Trial begins for Dover man in fatal shooting of Clayton man

Timothy Safford

DOVER — Did Timothy L. Safford try to protect his longtime friend from trouble before a fatal shooting at Liberty Court Apartments two years ago?

Or did the 44-year-old first-degree murder defendant discharge the rounds that felled Sylvester Lee on June 22, 2018?

Opposing attorneys presented mostly diverging accounts during opening statements Tuesday afternoon in a Superior Court trial scheduled to run two weeks. Mr. Safford has pleaded not guilty to first-degree murder and two other felonies he’s charged with.

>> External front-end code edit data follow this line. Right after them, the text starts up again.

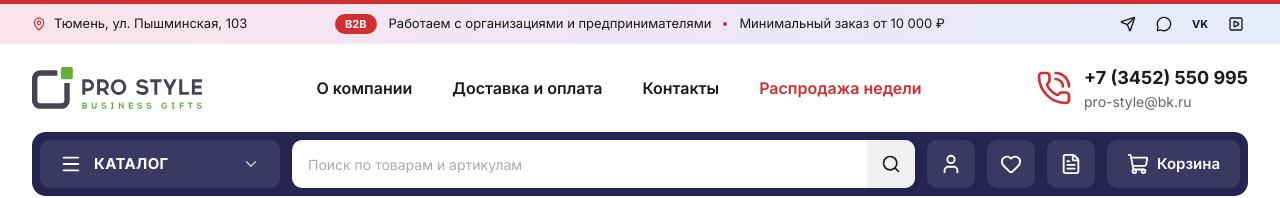
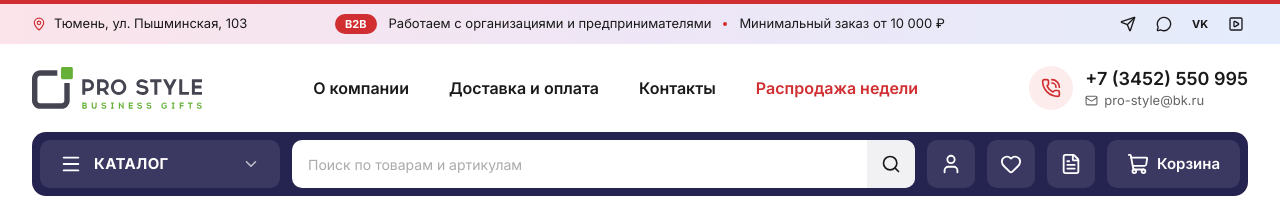
Before and after one commit to lemnity/prost, a Next.js app: page / in a window 1280 px wide. Shown: the top 198 px of the page. Built offline with nearby package versions, Linux system fonts and the light colour scheme.

Commit message:
style: redesign header hotline block with soft circle icon

```diff
--- a/src/app/globals.css
+++ b/src/app/globals.css
@@ -3,6 +3,7 @@
 @theme {
   --color-brand: #d02e31;
   --color-brand-hover: #b5252a;
+  --color-brand-soft: #fdecec;
   --color-ink: #1a1a1a;
   --color-muted: #636564;
   --color-faint: #a9aaab;
--- a/src/components/layout/site-header.tsx
+++ b/src/components/layout/site-header.tsx
@@ -4,6 +4,7 @@ import Link from "next/link";
 import {
   FileText,
   Heart,
+  Mail,
   PhoneCall,
   Search,
   ShoppingCart,
@@ -18,6 +19,9 @@ import { CatalogDesktop, CatalogSheet } from "./catalog-panel";
 
 const iconBtn =
   "grid size-12 shrink-0 place-items-center rounded-[10px] bg-white/10 text-white hover:bg-white/20";
+
+const circle =
+  "grid shrink-0 place-items-center rounded-full bg-brand-soft text-brand motion-safe:transition-colors motion-safe:duration-150 hover:bg-brand hover:text-white";
 
 const actions = [
   { label: "Профиль", href: "/account", Icon: User, mobile: true },
@@ -69,17 +73,28 @@ export function SiteHeader() {
         <a
           href={site.phone.href}
           aria-label={site.phone.label}
-          className="grid size-10 shrink-0 place-items-center text-brand lg:hidden"
+          className={`${circle} size-10 lg:hidden`}
         >
-          <PhoneCall size={30} strokeWidth={1.75} aria-hidden />
+          <PhoneCall size={20} strokeWidth={2} aria-hidden />
         </a>
-        <div className="hidden shrink-0 items-center gap-3 lg:flex">
-          <PhoneCall size={36} strokeWidth={1.75} className="text-brand" aria-hidden />
-          <div className="leading-tight">
-            <a href={site.phone.href} className="block text-lg font-bold hover:text-brand">
+        <div className="hidden shrink-0 items-center gap-3 whitespace-nowrap lg:flex">
+          <a
+            href={site.phone.href}
+            tabIndex={-1}
+            aria-hidden
+            className={`${circle} size-11`}
+          >
+            <PhoneCall size={20} strokeWidth={2} aria-hidden />
+          </a>
+          <div>
+            <a href={site.phone.href} className="block text-lg font-semibold leading-tight text-ink hover:text-brand">
               {site.phone.label}
             </a>
-            <a href={`mailto:${site.email}`} className="block whitespace-nowrap text-sm text-muted hover:text-brand">
+            <a
+              href={`mailto:${site.email}`}
+              className="mt-0.5 flex items-center gap-1.5 text-[13px] leading-tight text-muted hover:text-brand"
+            >
+              <Mail size={13} aria-hidden />
               {site.email}
             </a>
           </div>
```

Mr. Lee, 41 at the time, died after being shot five times near a vehicle in the west Dover neighborhood he was visiting after work on a Friday night, police investigation found. There were more than 50 people in the area at the time and most scattered following the gunfire, according to defense attorney Adam Windett.

Mr. Safford was among those who fled and he was taken into custody in Washington D.C. on June 22, 2018, Dover Police said.

Deputy Attorney General Stephen R. Welch said witnesses saw Mr. Safford and Mr. Lee (a Clayton resident, police said) walking to the vehicle just prior to several shots being fired. Evidence would show that a semi-automatic weapon was fired and four 9mm bullets were located, he said.

“(There were) a number of people who saw and heard what happened that night,” said Mr. Welch, who is prosecuting the case with DAG Lisa Whitelock.

While the prosecution said evidence would prove Mr. Safford pulled the trigger, Mr. Windett described the defendant as innocent and pointed to another man who witnesses said had fired a gun that night. That gun was a revolver, though, according to Mr. Welch.

According to the defense, Mr. Safford protected Mr. Lee from several altercations during the night before shots were fired. Both attorneys indicated that Mr. Lee was heavily intoxicated at the time and had smoked marijuana.

Mr. Welch said people heard Mr. Lee and Mr. Safford arguing, saying things such as “Get the (expletive) out of my car,” and “Don’t call me stupid.”

Mr. Windett said Mr. Safford was not found with a gun, and that there was no DNA, fingerprint or gunshot residue linking him to the shooting death. He told the jury that the case would rely heavily on the credibility of witness testimony.

Mr. Safford is also charged with possession of a firearm during the commission of a felony and possession of a firearm by person prohibited.

Judge Noel Eason Primos is overseeing the jury trial.